MOSCOW - Moscow is trying to promote regional cooperation to resolve the Afghan crisis and boost its relations with Islamabad, a Russian official said on Thursday.
Speaking to Afghan journalists in Moscow, Russia's special representative for Afghanistan and Pakistan pointed to 40 years of cold war differences with Islamabad.
But the former superpower is now seeking to expand its ties to Pakistan, Zamir Nabiyevich Kabulov said, arguing the frigid relations had not been in the interest of Afghanistan.
Russian desired to strengthen cooperation with Pakistani through direct negotiations, involving no other country, the diplomat explained.
The current crisis in Afghanistan was a regional issue that negatively affected other countries of the region, Kabulov said. "That's why we went to resolve it at a regional level without the involvement of other states.
"Countries outside the region can only support our initiative that will finally lead to good relations and resolution of disputes among different states," the envoy continued.

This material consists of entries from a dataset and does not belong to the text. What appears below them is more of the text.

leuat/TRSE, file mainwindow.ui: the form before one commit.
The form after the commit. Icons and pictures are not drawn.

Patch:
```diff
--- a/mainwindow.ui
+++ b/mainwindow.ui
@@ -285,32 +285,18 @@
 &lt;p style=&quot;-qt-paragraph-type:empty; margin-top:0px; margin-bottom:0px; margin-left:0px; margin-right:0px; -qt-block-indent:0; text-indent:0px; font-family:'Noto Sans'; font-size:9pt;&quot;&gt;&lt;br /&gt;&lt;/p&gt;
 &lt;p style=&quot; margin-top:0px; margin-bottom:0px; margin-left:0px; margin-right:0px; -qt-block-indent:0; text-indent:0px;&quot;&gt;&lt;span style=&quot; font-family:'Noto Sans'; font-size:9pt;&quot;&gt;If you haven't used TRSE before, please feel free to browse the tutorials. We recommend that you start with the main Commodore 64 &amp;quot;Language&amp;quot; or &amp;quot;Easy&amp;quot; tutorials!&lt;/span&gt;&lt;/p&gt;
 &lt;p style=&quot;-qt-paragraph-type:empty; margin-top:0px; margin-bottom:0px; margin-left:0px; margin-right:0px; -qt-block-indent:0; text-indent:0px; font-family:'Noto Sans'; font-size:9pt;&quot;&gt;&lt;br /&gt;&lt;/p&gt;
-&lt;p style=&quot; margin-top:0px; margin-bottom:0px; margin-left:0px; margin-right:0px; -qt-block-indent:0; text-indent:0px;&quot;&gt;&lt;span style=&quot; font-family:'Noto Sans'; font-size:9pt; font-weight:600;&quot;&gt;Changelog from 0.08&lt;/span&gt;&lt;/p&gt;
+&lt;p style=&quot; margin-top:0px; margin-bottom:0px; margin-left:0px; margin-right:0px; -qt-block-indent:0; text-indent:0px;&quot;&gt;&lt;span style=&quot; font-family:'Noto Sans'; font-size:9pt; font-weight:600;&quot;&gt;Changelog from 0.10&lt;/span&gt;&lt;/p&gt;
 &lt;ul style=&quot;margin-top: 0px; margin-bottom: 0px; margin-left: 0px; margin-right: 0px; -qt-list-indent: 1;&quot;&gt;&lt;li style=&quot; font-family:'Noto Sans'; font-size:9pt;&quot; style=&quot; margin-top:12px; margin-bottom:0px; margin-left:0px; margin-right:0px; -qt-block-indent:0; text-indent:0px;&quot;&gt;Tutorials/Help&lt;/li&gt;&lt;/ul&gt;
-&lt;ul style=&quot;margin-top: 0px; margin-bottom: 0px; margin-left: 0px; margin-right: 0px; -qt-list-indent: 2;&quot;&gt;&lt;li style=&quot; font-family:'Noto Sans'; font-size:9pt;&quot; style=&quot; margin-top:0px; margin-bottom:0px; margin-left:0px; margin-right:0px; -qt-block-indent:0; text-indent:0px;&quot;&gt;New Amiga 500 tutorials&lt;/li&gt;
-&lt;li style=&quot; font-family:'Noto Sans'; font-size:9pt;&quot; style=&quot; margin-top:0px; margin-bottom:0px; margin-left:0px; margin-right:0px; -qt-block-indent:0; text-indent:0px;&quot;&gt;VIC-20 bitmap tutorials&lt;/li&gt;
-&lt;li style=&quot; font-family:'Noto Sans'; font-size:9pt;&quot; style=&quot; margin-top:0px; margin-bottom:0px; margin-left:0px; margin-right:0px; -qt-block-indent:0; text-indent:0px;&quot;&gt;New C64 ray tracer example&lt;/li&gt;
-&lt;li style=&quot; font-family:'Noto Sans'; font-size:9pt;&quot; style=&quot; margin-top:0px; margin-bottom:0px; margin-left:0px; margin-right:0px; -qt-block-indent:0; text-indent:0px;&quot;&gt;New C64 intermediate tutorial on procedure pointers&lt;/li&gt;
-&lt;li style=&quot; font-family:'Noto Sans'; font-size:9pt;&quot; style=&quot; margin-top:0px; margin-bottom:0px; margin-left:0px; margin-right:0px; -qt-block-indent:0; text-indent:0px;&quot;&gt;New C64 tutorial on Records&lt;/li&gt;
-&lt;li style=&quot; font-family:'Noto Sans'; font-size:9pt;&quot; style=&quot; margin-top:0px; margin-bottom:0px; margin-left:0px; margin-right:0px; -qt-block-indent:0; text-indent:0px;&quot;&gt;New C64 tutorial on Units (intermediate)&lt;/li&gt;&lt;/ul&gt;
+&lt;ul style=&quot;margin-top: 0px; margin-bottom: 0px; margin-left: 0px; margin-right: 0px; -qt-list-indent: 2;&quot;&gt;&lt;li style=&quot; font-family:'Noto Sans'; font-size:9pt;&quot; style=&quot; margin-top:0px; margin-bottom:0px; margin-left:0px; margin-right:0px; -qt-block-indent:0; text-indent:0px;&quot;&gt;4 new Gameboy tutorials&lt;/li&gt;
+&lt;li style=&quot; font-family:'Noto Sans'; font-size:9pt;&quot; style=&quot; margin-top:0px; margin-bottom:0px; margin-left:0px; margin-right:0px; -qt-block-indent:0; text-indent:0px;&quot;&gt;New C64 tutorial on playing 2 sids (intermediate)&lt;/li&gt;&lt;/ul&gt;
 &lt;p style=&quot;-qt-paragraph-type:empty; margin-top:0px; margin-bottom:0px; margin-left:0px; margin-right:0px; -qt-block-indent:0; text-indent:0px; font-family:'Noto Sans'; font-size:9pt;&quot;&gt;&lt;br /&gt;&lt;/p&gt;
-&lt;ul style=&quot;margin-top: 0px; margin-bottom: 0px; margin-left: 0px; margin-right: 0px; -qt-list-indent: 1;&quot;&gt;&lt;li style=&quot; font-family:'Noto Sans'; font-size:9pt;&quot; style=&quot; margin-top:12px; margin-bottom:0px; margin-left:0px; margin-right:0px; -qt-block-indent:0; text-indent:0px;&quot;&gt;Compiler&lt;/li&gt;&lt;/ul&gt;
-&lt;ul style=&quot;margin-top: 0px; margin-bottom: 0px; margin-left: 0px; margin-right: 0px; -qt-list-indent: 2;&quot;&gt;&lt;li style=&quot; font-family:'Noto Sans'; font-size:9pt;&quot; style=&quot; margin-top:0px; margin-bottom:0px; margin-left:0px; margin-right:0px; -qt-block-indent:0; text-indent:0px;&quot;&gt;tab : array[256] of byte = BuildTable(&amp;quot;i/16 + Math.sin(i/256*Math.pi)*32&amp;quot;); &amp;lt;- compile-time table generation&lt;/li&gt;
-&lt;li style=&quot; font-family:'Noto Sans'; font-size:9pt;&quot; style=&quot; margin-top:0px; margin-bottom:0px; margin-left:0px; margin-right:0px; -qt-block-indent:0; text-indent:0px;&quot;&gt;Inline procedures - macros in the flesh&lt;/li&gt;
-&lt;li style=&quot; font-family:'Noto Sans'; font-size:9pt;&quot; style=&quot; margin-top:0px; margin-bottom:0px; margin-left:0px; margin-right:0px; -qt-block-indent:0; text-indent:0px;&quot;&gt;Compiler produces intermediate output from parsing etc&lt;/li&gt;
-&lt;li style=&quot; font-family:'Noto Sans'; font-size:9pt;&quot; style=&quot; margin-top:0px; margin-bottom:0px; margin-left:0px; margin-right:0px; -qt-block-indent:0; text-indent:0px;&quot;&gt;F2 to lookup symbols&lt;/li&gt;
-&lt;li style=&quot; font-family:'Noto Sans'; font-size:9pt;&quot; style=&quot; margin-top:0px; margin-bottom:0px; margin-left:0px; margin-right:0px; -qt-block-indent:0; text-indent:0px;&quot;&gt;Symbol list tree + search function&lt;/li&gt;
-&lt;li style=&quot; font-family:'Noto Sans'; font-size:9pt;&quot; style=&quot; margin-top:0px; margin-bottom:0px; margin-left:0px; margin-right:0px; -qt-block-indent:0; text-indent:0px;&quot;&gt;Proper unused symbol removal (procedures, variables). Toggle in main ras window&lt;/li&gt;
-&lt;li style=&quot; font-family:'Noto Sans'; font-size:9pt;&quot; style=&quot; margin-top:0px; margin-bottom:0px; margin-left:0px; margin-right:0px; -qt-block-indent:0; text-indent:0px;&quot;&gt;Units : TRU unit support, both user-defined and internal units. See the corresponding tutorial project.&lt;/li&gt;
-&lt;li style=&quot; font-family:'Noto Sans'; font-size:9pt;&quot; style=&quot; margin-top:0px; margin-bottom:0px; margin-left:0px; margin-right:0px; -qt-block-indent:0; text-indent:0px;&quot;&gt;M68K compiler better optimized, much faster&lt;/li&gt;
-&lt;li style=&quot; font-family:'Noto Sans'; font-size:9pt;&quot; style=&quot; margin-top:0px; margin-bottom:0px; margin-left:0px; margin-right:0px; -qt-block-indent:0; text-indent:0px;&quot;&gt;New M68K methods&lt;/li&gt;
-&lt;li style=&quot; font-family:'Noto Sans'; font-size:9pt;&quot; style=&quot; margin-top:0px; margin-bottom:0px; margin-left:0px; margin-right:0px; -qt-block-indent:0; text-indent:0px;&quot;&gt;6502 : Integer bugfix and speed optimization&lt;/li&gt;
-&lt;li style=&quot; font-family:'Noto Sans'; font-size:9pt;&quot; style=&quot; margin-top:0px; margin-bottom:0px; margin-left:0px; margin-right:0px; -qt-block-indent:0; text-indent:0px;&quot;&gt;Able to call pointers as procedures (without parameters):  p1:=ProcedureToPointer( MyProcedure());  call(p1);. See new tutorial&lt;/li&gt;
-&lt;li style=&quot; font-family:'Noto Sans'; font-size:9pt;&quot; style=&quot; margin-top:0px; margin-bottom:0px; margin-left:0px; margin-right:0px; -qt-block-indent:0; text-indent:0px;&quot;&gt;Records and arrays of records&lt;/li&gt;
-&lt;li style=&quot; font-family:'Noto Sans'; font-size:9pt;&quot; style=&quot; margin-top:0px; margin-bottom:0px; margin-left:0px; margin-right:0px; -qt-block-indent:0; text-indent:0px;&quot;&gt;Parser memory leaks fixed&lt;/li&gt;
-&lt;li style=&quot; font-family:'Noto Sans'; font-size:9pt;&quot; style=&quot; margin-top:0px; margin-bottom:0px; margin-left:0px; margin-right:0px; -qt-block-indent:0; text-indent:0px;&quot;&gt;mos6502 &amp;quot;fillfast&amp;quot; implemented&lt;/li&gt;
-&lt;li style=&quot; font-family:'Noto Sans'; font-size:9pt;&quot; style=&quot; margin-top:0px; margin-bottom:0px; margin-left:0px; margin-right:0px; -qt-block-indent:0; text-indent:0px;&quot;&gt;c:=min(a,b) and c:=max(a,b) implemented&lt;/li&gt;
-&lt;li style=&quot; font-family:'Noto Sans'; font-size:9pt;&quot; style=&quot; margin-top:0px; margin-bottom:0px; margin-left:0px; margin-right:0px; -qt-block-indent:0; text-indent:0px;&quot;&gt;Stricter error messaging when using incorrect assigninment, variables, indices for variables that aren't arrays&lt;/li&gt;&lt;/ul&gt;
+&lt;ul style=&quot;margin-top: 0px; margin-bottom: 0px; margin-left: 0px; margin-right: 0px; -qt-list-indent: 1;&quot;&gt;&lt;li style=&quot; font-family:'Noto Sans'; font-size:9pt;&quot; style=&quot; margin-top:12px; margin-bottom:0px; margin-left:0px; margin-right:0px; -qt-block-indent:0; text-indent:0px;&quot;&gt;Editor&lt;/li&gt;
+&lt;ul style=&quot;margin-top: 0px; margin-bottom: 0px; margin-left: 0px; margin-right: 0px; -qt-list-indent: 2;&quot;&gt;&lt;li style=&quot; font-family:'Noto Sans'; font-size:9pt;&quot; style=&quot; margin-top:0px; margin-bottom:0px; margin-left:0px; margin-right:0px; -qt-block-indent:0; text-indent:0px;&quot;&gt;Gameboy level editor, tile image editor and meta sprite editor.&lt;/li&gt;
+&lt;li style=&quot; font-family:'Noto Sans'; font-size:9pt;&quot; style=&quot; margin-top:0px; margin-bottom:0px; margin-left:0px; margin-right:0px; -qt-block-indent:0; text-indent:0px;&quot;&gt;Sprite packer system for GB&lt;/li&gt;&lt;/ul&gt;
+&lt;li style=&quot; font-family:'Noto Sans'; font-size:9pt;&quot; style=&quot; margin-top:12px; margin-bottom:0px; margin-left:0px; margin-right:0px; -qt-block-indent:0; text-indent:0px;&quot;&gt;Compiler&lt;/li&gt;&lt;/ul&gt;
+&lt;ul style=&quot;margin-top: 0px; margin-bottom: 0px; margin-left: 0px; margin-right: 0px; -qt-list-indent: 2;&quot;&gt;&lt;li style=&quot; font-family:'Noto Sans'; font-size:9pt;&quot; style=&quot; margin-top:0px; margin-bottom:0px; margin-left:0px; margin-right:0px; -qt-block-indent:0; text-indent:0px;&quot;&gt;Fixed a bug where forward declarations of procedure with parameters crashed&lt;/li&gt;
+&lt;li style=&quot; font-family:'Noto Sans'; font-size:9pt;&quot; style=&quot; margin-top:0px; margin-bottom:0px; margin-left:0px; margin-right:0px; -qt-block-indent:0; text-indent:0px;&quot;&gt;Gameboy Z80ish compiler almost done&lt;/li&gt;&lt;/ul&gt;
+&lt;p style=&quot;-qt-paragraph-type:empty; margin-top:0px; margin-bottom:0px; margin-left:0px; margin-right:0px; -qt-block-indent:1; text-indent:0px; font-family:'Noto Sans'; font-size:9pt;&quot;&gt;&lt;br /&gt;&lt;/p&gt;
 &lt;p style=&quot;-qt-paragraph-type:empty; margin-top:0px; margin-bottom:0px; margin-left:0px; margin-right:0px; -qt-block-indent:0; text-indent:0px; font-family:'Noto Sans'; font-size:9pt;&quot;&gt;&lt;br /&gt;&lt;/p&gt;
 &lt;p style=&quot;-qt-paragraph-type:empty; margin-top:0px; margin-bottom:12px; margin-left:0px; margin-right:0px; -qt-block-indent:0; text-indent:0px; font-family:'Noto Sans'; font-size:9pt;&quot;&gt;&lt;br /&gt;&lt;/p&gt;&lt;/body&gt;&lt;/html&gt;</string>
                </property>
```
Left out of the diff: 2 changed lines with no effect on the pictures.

He went on to renew Moscow's aversion to a foreign military presence in Afghanistan. "Russia doesn't want foreign military bases there, even if the Afghan people support them."
Despite their consent for the foreign bases, the Afghans should not threaten the security of their neighbors, the official said.
"We want to improve political, economic, social and cultural cooperation among Afghanistan, Iran, Pakistan, India, China and Central Asian countries through regional interactions," he maintained.
Over the past 10 years, Afghanistan had been unable to stabilize its economy, with its army and police not enough strong enough to ensure the country's security on their own, Kabulov believed.
Continued assistance, big infrastructure projects, such as road networks and power supply schemes, could save the International Security Assistance Force mission in Afghanistan from ending on an unsuccessful note, he suggested. (Pajhwok)